The Obama administration is considering more stringent financial regulations and the implementation of the Volcker Rule following the bank’s loss on credit derivatives in its Chief Investment Office earlier this month.
The Volcker Rule, which prevents banks from trading for their own accounts aside from hedging risk, was passed into law by President Barack Obama in 2010 as part of the Dodd-Frank financial oversight law. However, the details are still to be finalised and the rule has yet to be enforced.
De Blonay, the manager of the Jupiter Financial Opportunities fund, says: “I believe that JP Morgan’s losses and impact on earnings is manageable. However, the broader concern is how this will impact regulation, especially regarding the Volcker Rule, which could trim industry trading revenues by 5%-20%.
The manager adds that the debate about breaking up the banks will also return to the fore, with the probability of it happening now higher than it was a week ago.
“The adequate regulation will bring credibility back to the banking sector and will ultimately command higher valuations,” he says.
John Yakas, the manager of the Polar Capital Financial fund, which holds a 3% position in JP Morgan, says the trading that led to the losses at the bank is “part and parcel of investment banking activity”.
“It is an election year in the US, so banking has become quite politicised,” Yakas says. “This case has more of a profile because of the political implications than the impact on JP Morgan.

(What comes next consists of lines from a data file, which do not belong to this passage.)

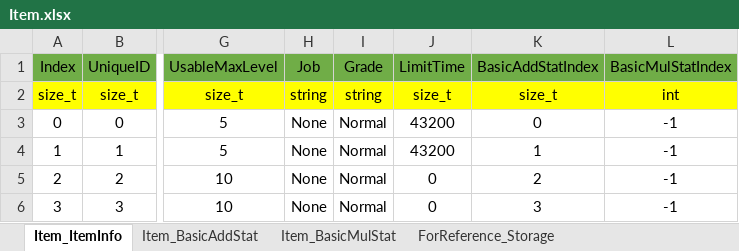
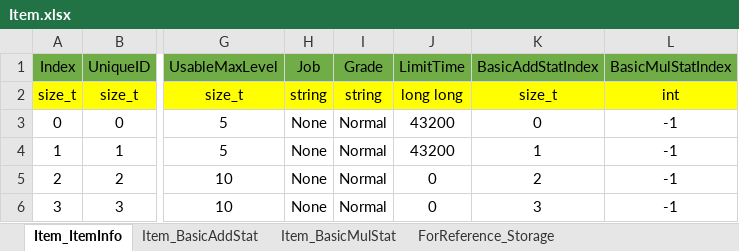
Before and after one commit to newmri/Unknown, an Excel workbook: Document/Item/Item.xlsx, sheet Item_ItemInfo, drawn as a sheet; only a part is shown, gaps mark what is left out; values as stored, in another font and other column widths than the file's, no borders; the diff names each change by its address in the sheet, - before the commit and + after, or states it on an @@ line.

Commit message:
limitTime 엑셀 size_t -> long long 변경

```diff
--- a/Document/Item/Item.xlsx (sheet Item_ItemInfo)
+++ b/Document/Item/Item.xlsx (sheet Item_ItemInfo)
-J2 (LimitTime): size_t
+J2 (LimitTime): long long
```
Also changed, not shown: 4 other files.
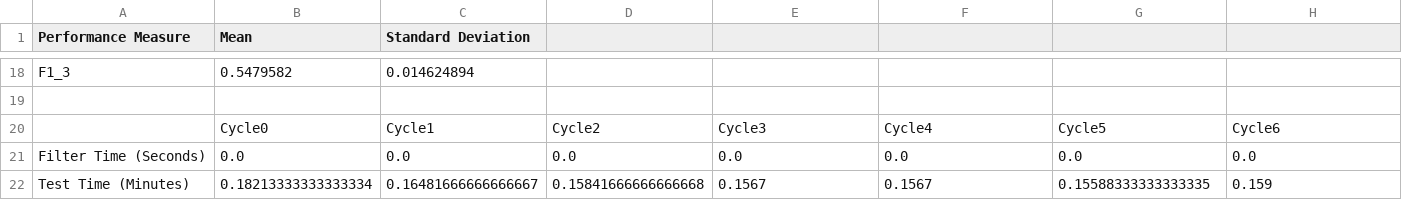
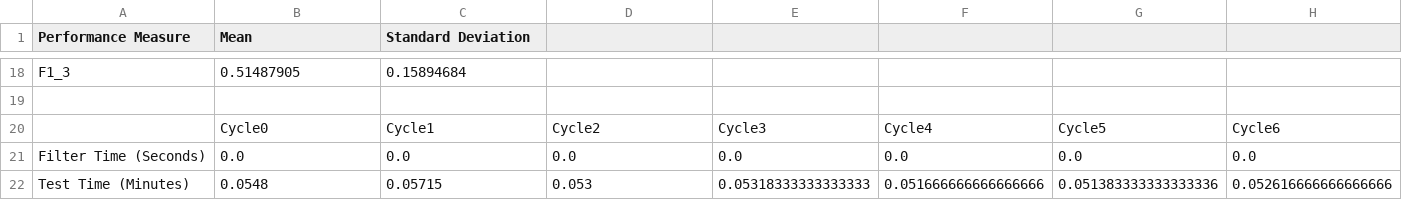
Before and after one commit to NMAI-lab/jLOAF-ObstacleAvoidance, a CSV file: Results/CBR,TB,none,none,none,none,.csv, drawn as a sheet; only a part is shown, gaps mark what is left out; the diff covers the shown part only; the diff names each change by its address in the sheet, - before the commit and + after, or states it on an @@ line.

```diff
--- a/Results/CBR,TB,none,none,none,none,.csv
+++ b/Results/CBR,TB,none,none,none,none,.csv
-B18 (Mean): 0.5479582
+B18 (Mean): 0.51487905
-C18 (Standard Deviation): 0.014624894
+C18 (Standard Deviation): 0.15894684
-B22 (Mean): 0.18213333333333334
+B22 (Mean): 0.0548
-C22 (Standard Deviation): 0.16481666666666667
+C22 (Standard Deviation): 0.05715
-D22: 0.15841666666666668
+D22: 0.053
-E22: 0.1567
+E22: 0.05318333333333333
-F22: 0.1567
+F22: 0.051666666666666666
-G22: 0.15588333333333335
+G22: 0.051383333333333336
-H22: 0.159
+H22: 0.052616666666666666
```
Also changed, not shown: 35 edited cells elsewhere in this file, Results/CBRTBnone-rawStats.csv, 21 other files.
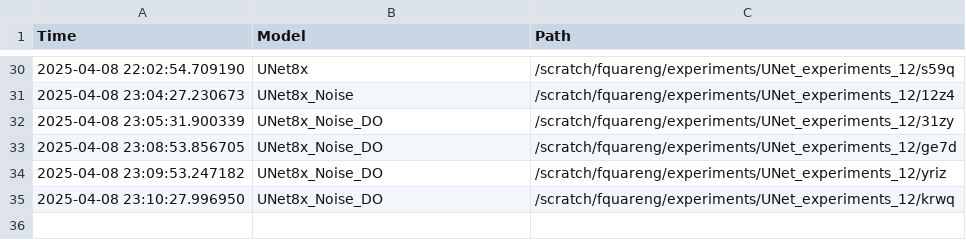
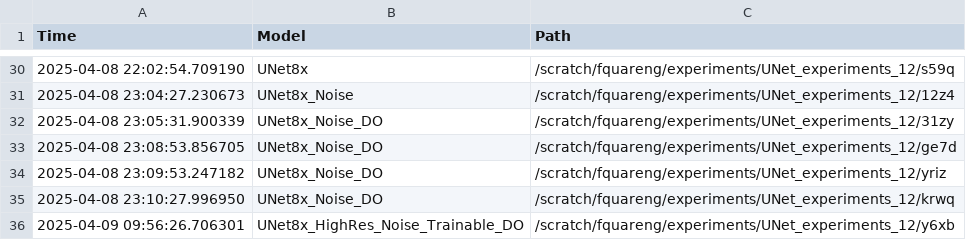
Before and after one commit to fquaren/WeatherAdaptSR, a CSV file: experiments.csv, drawn as a sheet; only a part is shown, gaps mark what is left out.

Commit message:
new high res noise

```diff
--- a/experiments.csv
+++ b/experiments.csv
@@ -35 +35,2 @@ Time,Model,Path
 2025-04-08 23:10:27.996950,UNet8x_Noise_DO,/scratch/fquareng/experiments/UNet_experiments_12/krwq
+2025-04-09 09:56:26.706301,UNet8x_HighRes_Noise_Trainable_DO,/scratch/fquareng/experiments/UNet_experiments_12/y6xb
```
Also changed, not shown: 5 other files.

It is perfectly manageable for JP Morgan, although obviously they are not managing risk as well as they should have been.”
Yakas says the result of the bank’s losses from a political point of view is likely to be tighter regulation. “If limits are imposed on banks’ ability to trade, their returns will be reduced,” he says. “However, although the banks’ traditional revenues will fall, there are other revenue streams, such as fee income.”